When the Bomb Drops

In response to Simon's drummage thing, something about a favorite thing from and a least-favorite decade -- a bit about D.C. go-go music for '80s blog.

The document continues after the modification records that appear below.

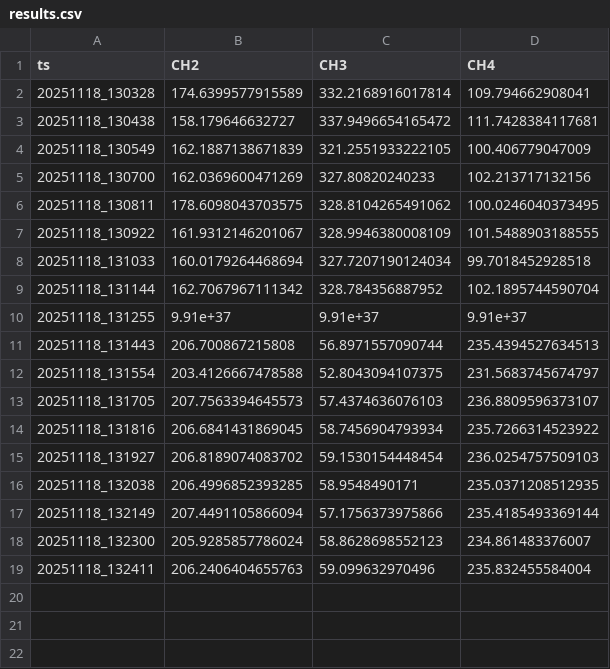
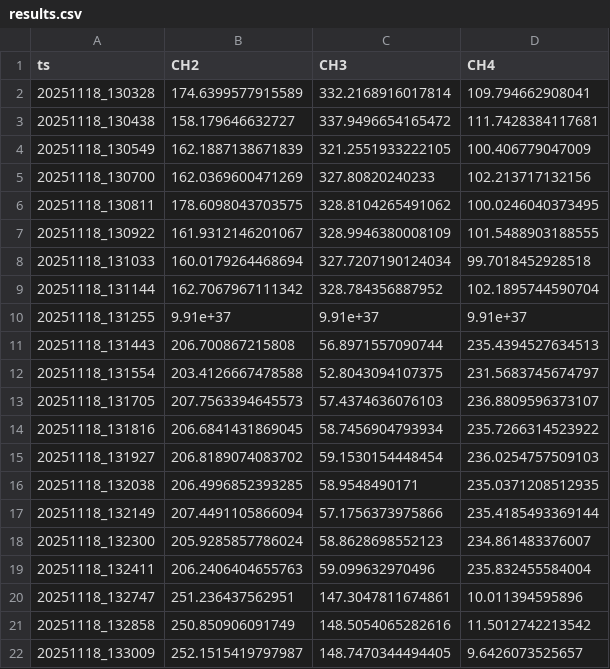
Before and after one commit to techtile-by-dramco/NI-B210-Sync, a CSV file: experiments/32_mulit_usrp_sync_only_lb_clo_add_phase/data/results.csv, drawn as a sheet.

```diff
--- a/experiments/32_mulit_usrp_sync_only_lb_clo_add_phase/data/results.csv
+++ b/experiments/32_mulit_usrp_sync_only_lb_clo_add_phase/data/results.csv
@@ -19 +19,4 @@ ts,CH2,CH3,CH4
 20251118_132411,206.2406404655763,59.099632970496,235.832455584004
+20251118_132747,251.236437562951,147.3047811674861,10.011394595896
+20251118_132858,250.850906091749,148.5054065282616,11.5012742213542
+20251118_133009,252.1515419797987,148.7470344494405,9.6426073525657
```
Also changed, not shown: 2 other files.
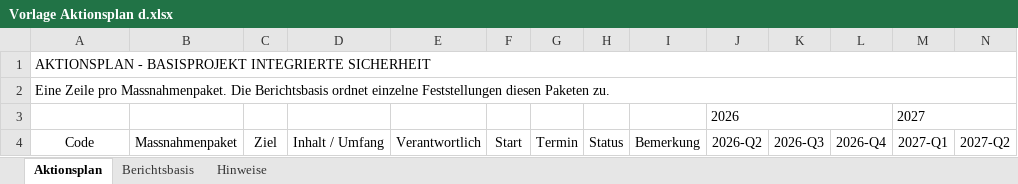
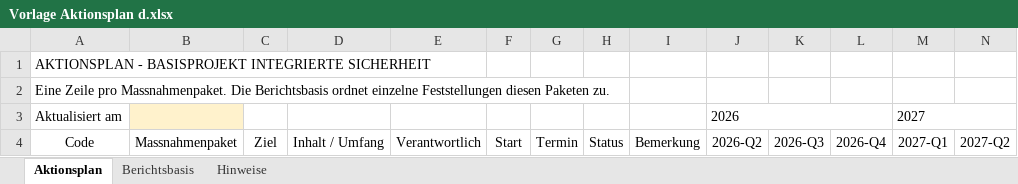
Before and after one commit to odcpw/autoreport, an Excel workbook: AutoBericht/project-template/templates/Vorlage Aktionsplan d.xlsx, sheet Aktionsplan, drawn as a sheet; only a part is shown; values as stored, in another font and other column widths than the file's, no borders; table styles not drawn; the diff names each change by its address in the sheet, - before the commit and + after, or states it on an @@ line.

```diff
--- a/AutoBericht/project-template/templates/Vorlage Aktionsplan d.xlsx (sheet Aktionsplan)
+++ b/AutoBericht/project-template/templates/Vorlage Aktionsplan d.xlsx (sheet Aktionsplan)
-A1:T1 merged
-A2:T2 merged
-A3: (empty)
+A3: Aktualisiert am
-B3 fill: none
+B3 fill: #FFF2CC
```
Also changed, not shown: AutoBericht/project-template/templates/Vorlage Aktionsplan f.xlsx, AutoBericht/project-template/templates/Vorlage Aktionsplan i.xlsx, 4 other files.
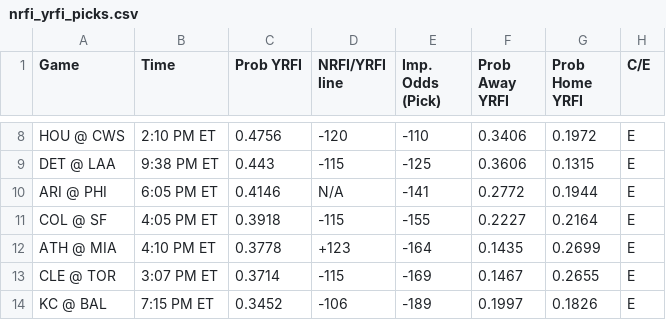
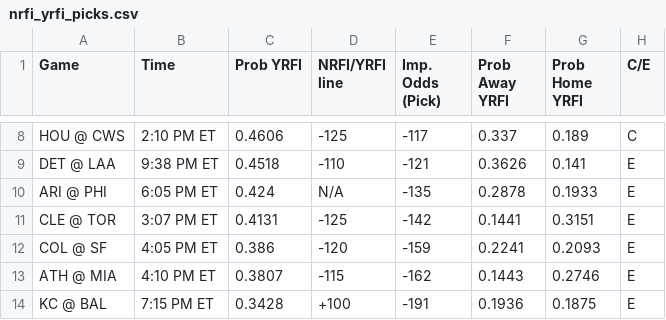
Before and after one commit to bena618/BBSFrontend, a CSV file: model_outputs/nrfi_yrfi_picks.csv, drawn as a sheet; only a part is shown, gaps mark what is left out; removed rows and columns are numbered as before the commit, all else as after; the diff covers the shown part only; the diff names each change by its address in the sheet, - before the commit and + after, or states it on an @@ line.

Commit message:
Update nrfi_yrfi_picks.csv and f5_picks.csv from MLB_Models workflow

```diff
--- a/model_outputs/nrfi_yrfi_picks.csv
+++ b/model_outputs/nrfi_yrfi_picks.csv
-C8 (Prob YRFI): 0.4756
+C8 (Prob YRFI): 0.4606
-D8 (NRFI/YRFI line): -120
+D8 (NRFI/YRFI line): -125
-E8 (Imp. Odds (Pick)): -110
+E8 (Imp. Odds (Pick)): -117
-F8 (Prob Away YRFI): 0.3406
+F8 (Prob Away YRFI): 0.337
-G8 (Prob Home YRFI): 0.1972
+G8 (Prob Home YRFI): 0.189
-H8 (C/E): E
+H8 (C/E): C
-C9 (Prob YRFI): 0.443
+C9 (Prob YRFI): 0.4518
-D9 (NRFI/YRFI line): -115
+D9 (NRFI/YRFI line): -110
-E9 (Imp. Odds (Pick)): -125
+E9 (Imp. Odds (Pick)): -121
-F9 (Prob Away YRFI): 0.3606
+F9 (Prob Away YRFI): 0.3626
-G9 (Prob Home YRFI): 0.1315
+G9 (Prob Home YRFI): 0.141
-C10 (Prob YRFI): 0.4146
+C10 (Prob YRFI): 0.424
-E10 (Imp. Odds (Pick)): -141
+E10 (Imp. Odds (Pick)): -135
-F10 (Prob Away YRFI): 0.2772
+F10 (Prob Away YRFI): 0.2878
-G10 (Prob Home YRFI): 0.1944
+G10 (Prob Home YRFI): 0.1933
+row 11: CLE @ TOR | 3:07 PM ET | 0.4131 | -125 | -142 | 0.1441 | 0.3151 | E
-C12 (Prob YRFI): 0.3918
+C12 (Prob YRFI): 0.386
-D12 (NRFI/YRFI line): -115
+D12 (NRFI/YRFI line): -120
-E12 (Imp. Odds (Pick)): -155
+E12 (Imp. Odds (Pick)): -159
-F12 (Prob Away YRFI): 0.2227
+F12 (Prob Away YRFI): 0.2241
-G12 (Prob Home YRFI): 0.2164
+G12 (Prob Home YRFI): 0.2093
-C13 (Prob YRFI): 0.3778
+C13 (Prob YRFI): 0.3807
-D13 (NRFI/YRFI line): +123
+D13 (NRFI/YRFI line): -115
-E13 (Imp. Odds (Pick)): -164
+E13 (Imp. Odds (Pick)): -162
-F13 (Prob Away YRFI): 0.1435
+F13 (Prob Away YRFI): 0.1443
-G13 (Prob Home YRFI): 0.2699
+G13 (Prob Home YRFI): 0.2746
-row 13: CLE @ TOR | 3:07 PM ET | 0.3714 | -115 | -169 | 0.1467 | 0.2655 | E
-C14 (Prob YRFI): 0.3452
+C14 (Prob YRFI): 0.3428
-D14 (NRFI/YRFI line): -106
+D14 (NRFI/YRFI line): +100
-E14 (Imp. Odds (Pick)): -189
+E14 (Imp. Odds (Pick)): -191
-F14 (Prob Away YRFI): 0.1997
+F14 (Prob Away YRFI): 0.1936
-G14 (Prob Home YRFI): 0.1826
+G14 (Prob Home YRFI): 0.1875
```
Also changed, not shown: 1 added row, 1 removed row and 34 edited cells elsewhere in this file, model_outputs/f5_picks.csv.
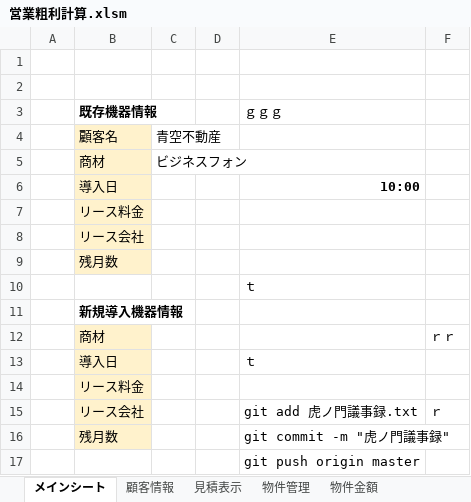
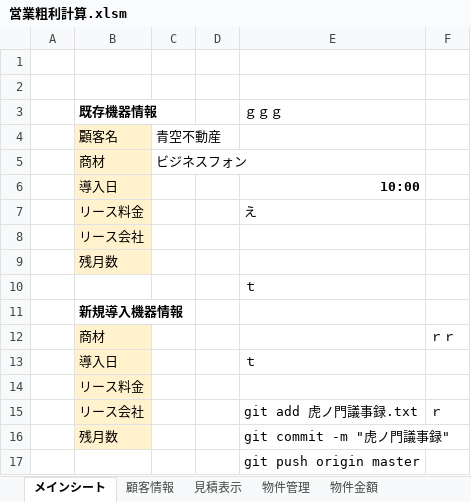
Before and after one commit to ShotaroObata/play, an Excel workbook: 営業粗利計算.xlsm, sheet メインシート, drawn as a sheet; values as stored, in another font and other column widths than the file's, no borders; charts and pictures not drawn; the diff names each change by its address in the sheet, - before the commit and + after, or states it on an @@ line.

Commit message:
虎ノ門

```diff
--- a/営業粗利計算.xlsm (sheet メインシート)
+++ b/営業粗利計算.xlsm (sheet メインシート)
-E7 (ｇｇｇ): (empty)
+E7 (ｇｇｇ): え
```
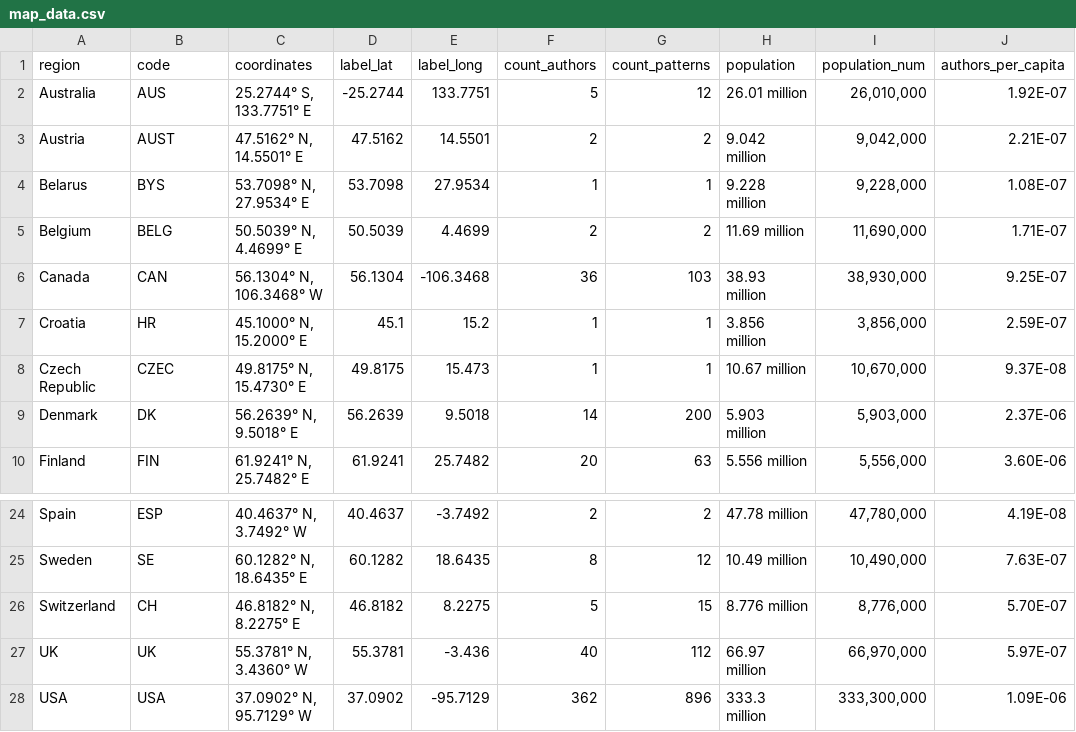
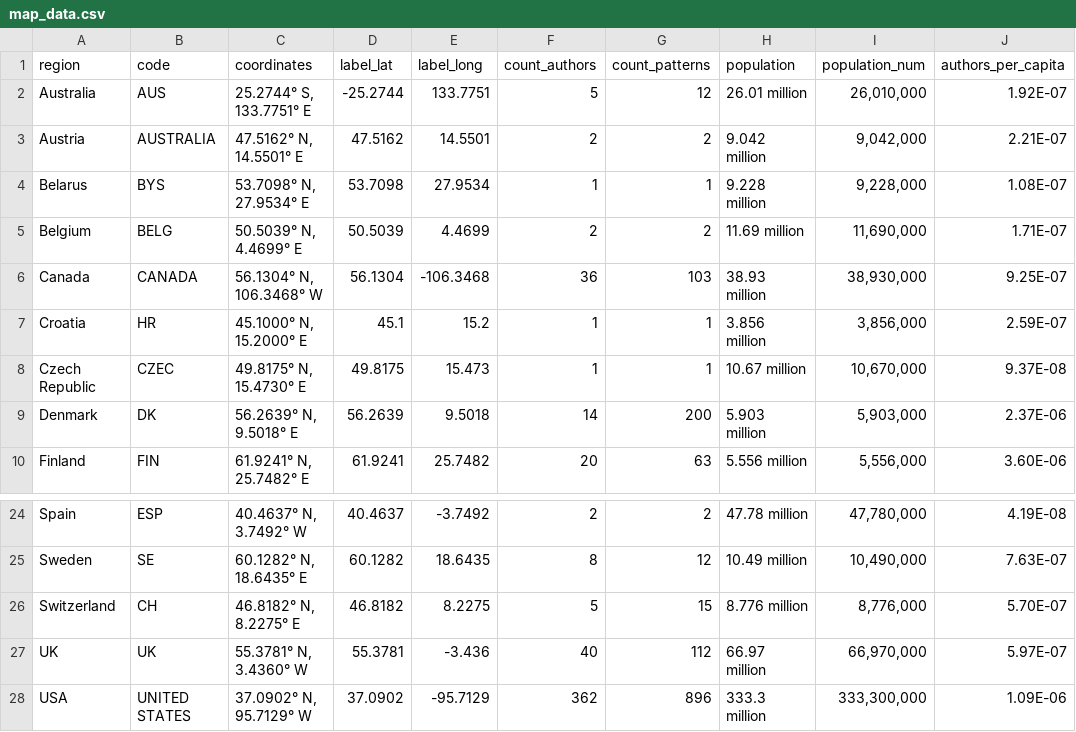
Before and after one commit to elizageeslin/datavisualization, a CSV file: map_data.csv, drawn as a sheet; only a part is shown, gaps mark what is left out; the diff names each change by its address in the sheet, - before the commit and + after, or states it on an @@ line.

Commit message:
Update map_data.csv

```diff
--- a/map_data.csv
+++ b/map_data.csv
-B3 (code): AUST
+B3 (code): AUSTRALIA
-B6 (code): CAN
+B6 (code): CANADA
-B28 (code): USA
+B28 (code): UNITED STATES
```
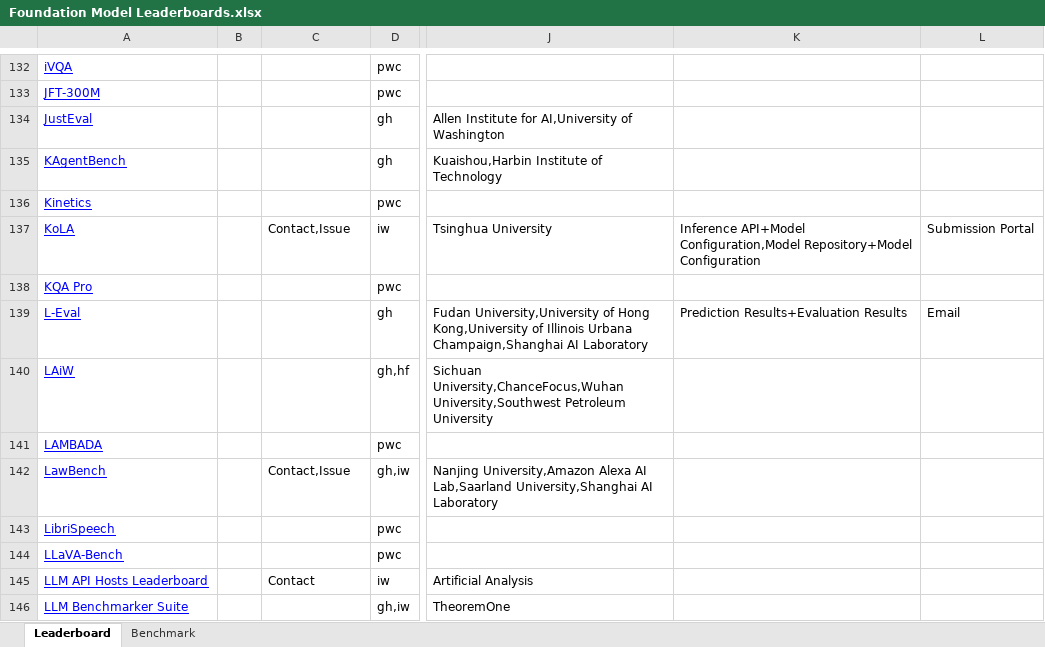
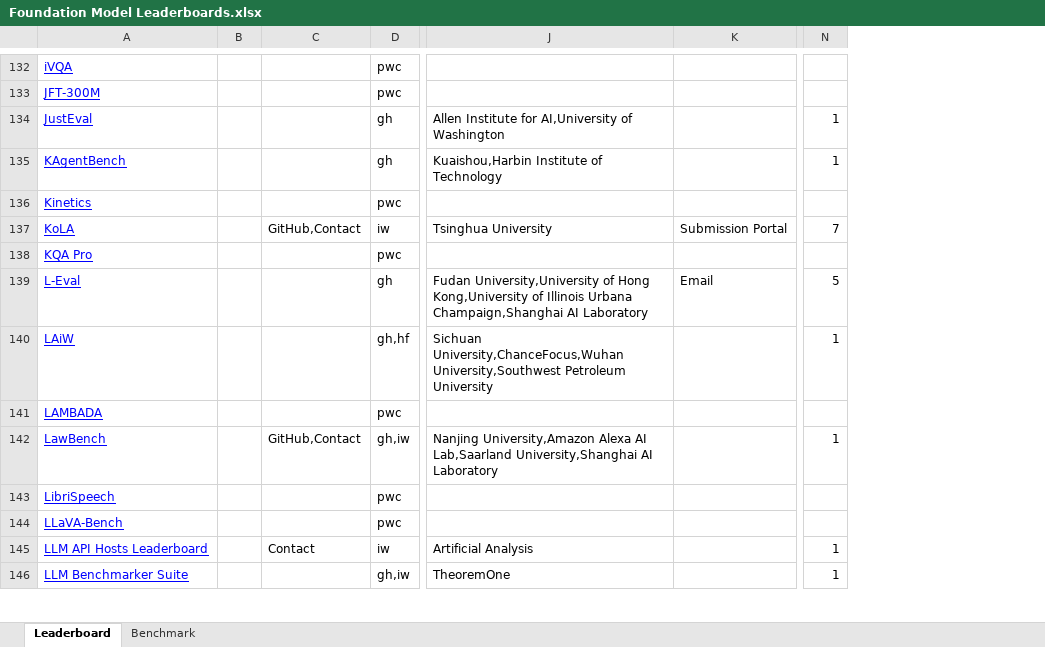
Before and after one commit to zhimin-z/Foundation-Model-Leaderboard-Survey, an Excel workbook: meta/paper1/Foundation Model Leaderboards.xlsx, sheet Leaderboard, drawn as a sheet; only a part is shown, gaps mark what is left out; values as stored, in another font and other column widths than the file's, no borders; charts and pictures not drawn; removed rows and columns are numbered as before the commit, all else as after; the diff covers the shown part only; the diff names each change by its address in the sheet, - before the commit and + after, or states it on an @@ line.

```diff
--- a/meta/paper1/Foundation Model Leaderboards.xlsx (sheet Leaderboard)
+++ b/meta/paper1/Foundation Model Leaderboards.xlsx (sheet Leaderboard)
-column K, rows 137-139: Inference API+Model Configuration,Model Repository+Model Configuration |  | Prediction Results+Evaluation Results
+column N, rows 134-146: 1 | 1 |  | 7 |  | 5 | 1 |  | 1 |  |  | 1 | 1
-C137: Contact,Issue
+C137: GitHub,Contact
-C142: Contact,Issue
+C142: GitHub,Contact
```
Also changed, not shown: 51 edited cells elsewhere in this sheet, 6 other files.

Also appropriate I suppose, seeing how the passing of Chuck Brown was among this past year's more notable musical RIPs.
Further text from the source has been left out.